▶ [Work instruction]: Locate and copy each line in the data that contains the word "align".

Start of Materials provided

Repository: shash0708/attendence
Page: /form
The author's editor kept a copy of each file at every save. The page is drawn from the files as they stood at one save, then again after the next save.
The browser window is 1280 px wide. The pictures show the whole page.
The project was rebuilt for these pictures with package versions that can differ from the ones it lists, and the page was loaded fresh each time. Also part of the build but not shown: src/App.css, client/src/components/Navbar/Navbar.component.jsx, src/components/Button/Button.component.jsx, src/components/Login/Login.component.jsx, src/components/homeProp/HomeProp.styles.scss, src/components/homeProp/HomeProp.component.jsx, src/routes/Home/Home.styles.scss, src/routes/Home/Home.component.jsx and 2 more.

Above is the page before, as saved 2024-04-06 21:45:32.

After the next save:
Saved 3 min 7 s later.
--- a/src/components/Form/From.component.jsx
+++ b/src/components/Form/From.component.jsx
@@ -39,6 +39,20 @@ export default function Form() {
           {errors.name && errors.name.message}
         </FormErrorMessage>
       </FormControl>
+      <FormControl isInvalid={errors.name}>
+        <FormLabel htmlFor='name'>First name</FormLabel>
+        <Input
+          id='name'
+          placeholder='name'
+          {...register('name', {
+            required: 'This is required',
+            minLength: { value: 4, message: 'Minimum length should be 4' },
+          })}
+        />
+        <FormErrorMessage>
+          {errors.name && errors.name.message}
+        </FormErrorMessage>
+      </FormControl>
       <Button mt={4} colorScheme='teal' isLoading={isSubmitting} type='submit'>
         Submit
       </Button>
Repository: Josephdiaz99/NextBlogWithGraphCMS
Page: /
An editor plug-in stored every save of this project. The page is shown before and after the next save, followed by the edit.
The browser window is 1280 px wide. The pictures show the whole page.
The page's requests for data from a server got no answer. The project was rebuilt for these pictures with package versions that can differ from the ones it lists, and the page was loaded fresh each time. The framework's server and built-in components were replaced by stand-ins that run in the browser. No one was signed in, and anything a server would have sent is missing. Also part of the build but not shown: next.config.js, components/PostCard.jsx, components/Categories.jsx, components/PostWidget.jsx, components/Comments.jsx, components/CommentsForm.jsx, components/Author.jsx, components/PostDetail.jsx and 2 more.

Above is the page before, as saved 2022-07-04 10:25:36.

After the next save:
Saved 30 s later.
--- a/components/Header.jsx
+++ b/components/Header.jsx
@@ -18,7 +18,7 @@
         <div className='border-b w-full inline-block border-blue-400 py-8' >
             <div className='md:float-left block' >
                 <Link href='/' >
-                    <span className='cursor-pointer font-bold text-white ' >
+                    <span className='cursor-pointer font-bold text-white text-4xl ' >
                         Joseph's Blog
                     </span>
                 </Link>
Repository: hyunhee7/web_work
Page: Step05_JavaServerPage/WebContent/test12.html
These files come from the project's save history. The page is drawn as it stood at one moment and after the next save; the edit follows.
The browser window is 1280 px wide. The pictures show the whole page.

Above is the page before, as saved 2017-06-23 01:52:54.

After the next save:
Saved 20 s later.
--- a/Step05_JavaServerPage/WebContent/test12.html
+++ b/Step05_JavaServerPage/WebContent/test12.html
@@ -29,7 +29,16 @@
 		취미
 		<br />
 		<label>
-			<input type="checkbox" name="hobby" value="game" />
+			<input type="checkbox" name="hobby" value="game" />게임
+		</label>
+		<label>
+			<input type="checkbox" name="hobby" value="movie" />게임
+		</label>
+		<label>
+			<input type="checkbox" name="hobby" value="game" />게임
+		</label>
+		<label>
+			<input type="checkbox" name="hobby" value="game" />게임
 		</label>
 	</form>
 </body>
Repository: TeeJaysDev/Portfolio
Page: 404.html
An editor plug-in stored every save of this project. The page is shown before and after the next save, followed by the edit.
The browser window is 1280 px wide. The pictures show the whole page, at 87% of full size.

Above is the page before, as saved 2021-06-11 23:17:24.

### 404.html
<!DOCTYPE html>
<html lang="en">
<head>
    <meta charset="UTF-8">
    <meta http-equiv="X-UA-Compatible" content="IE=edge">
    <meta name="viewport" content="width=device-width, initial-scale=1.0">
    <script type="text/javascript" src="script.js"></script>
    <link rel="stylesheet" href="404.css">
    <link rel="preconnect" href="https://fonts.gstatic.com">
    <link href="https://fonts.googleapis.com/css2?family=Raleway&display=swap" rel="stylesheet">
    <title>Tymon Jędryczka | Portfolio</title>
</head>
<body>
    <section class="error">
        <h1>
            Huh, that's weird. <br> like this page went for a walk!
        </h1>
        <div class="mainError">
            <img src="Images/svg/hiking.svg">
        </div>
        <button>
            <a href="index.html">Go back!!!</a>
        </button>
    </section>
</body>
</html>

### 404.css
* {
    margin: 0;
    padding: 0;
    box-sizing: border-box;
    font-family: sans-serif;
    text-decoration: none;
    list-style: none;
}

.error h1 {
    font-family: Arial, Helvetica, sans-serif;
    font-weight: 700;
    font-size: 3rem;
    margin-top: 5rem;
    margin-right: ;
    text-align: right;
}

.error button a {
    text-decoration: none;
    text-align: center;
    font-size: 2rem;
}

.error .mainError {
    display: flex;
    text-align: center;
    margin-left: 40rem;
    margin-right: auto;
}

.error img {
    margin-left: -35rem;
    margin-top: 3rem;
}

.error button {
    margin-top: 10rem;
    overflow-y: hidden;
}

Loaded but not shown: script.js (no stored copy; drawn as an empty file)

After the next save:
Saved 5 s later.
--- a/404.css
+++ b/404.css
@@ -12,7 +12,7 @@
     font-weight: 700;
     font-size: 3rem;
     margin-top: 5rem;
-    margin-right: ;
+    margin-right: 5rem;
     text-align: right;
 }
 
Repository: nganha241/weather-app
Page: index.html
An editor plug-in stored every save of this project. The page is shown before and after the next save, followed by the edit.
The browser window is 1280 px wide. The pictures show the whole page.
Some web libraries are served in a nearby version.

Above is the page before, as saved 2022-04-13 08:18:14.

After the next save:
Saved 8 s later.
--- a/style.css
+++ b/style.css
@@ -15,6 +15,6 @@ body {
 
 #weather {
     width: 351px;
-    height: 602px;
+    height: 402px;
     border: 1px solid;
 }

End of Materials provided

▶ [Result for this exercise]:
    text-align: right;
    text-align: center;
    text-align: center;
     text-align: right;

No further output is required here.